BEGIN

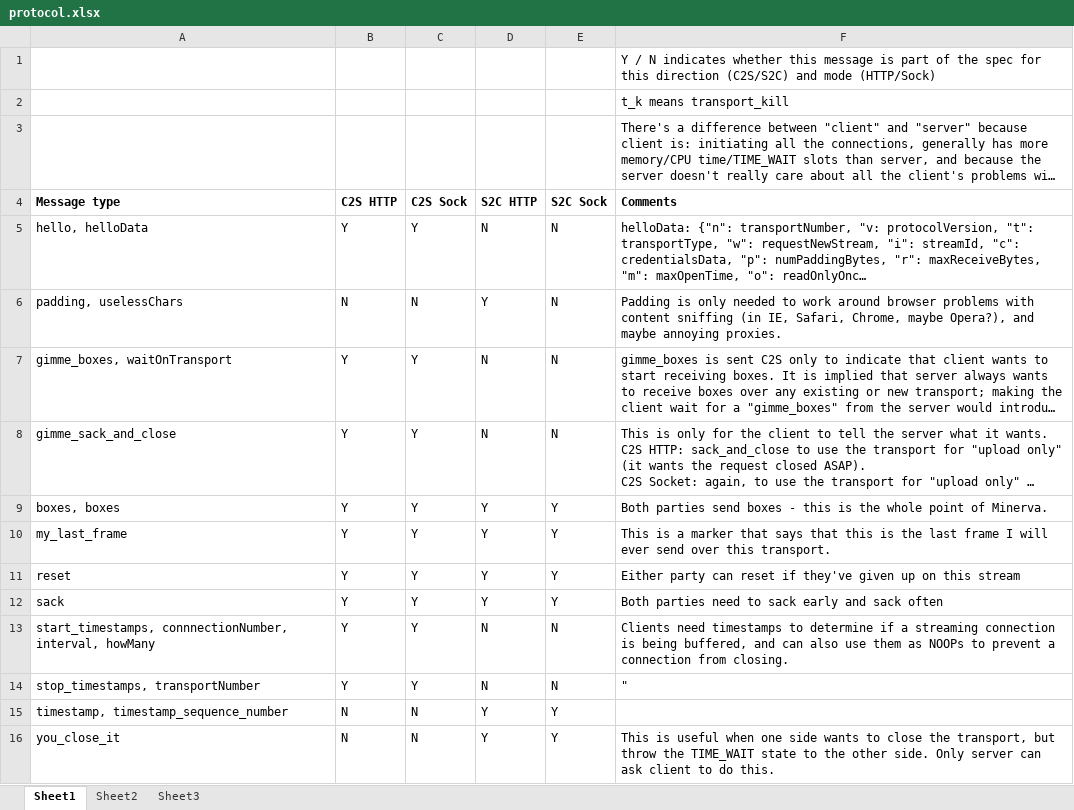
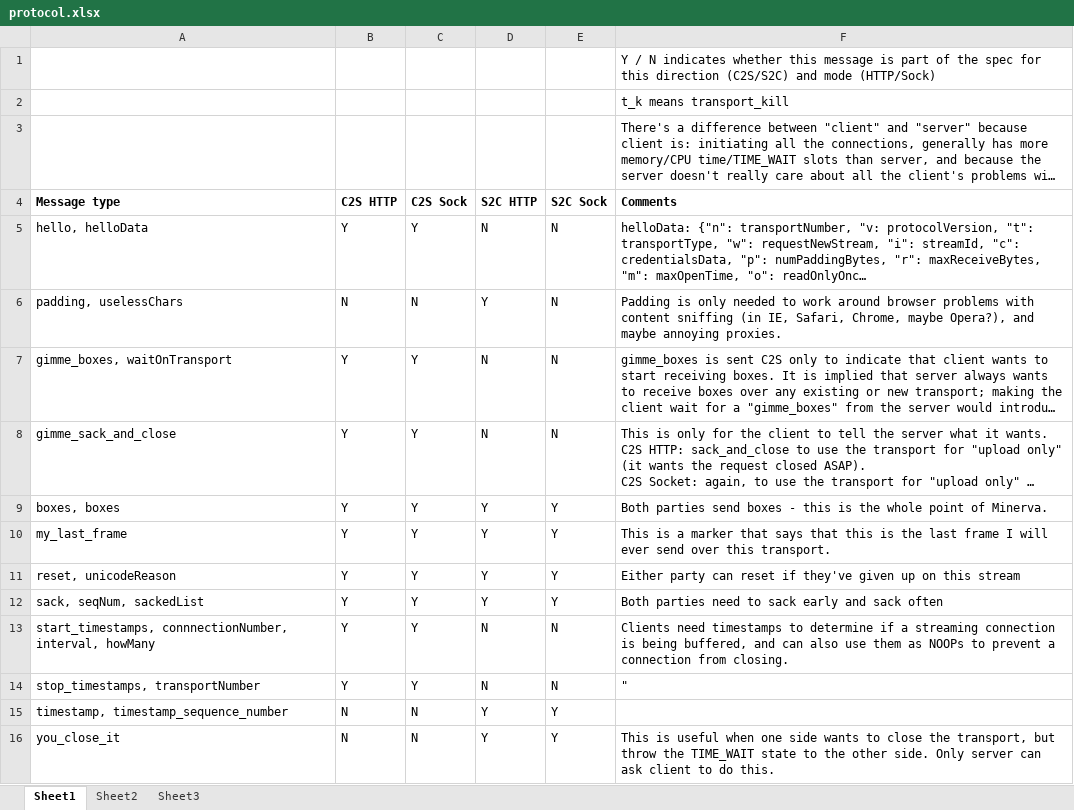
Before and after one commit to ludiosarchive/Minerva, an Excel workbook: docs/protocol.xlsx, sheet Sheet1, drawn as a sheet; only a part is shown; long unchanged cells end in …; values as stored, in another font and other column widths than the file's, no borders; conditional formats not drawn; the diff names each change by its address in the sheet, - before the commit and + after, or states it on an @@ line.

Commit message:
add a lot of checks (incl. min/max arg checking) ; update docs/protocol.xlsx

```diff
--- a/docs/protocol.xlsx (sheet Sheet1)
+++ b/docs/protocol.xlsx (sheet Sheet1)
-A11 (Message type): reset
+A11 (Message type): reset, unicodeReason
-A12 (Message type): sack
+A12 (Message type): sack, seqNum, sackedList
```
Also changed, not shown: 2 other files.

END

__EXERCISE BRIEF__
Retype the listing above exactly, pictures excluded.

__EXERCISE SOLUTION__
Before and after one commit to ludiosarchive/Minerva, an Excel workbook: docs/protocol.xlsx, sheet Sheet1, drawn as a sheet; only a part is shown; long unchanged cells end in …; values as stored, in another font and other column widths than the file's, no borders; conditional formats not drawn; the diff names each change by its address in the sheet, - before the commit and + after, or states it on an @@ line.

Commit message:
add a lot of checks (incl. min/max arg checking) ; update docs/protocol.xlsx

```diff
--- a/docs/protocol.xlsx (sheet Sheet1)
+++ b/docs/protocol.xlsx (sheet Sheet1)
-A11 (Message type): reset
+A11 (Message type): reset, unicodeReason
-A12 (Message type): sack
+A12 (Message type): sack, seqNum, sackedList
```
Also changed, not shown: 2 other files.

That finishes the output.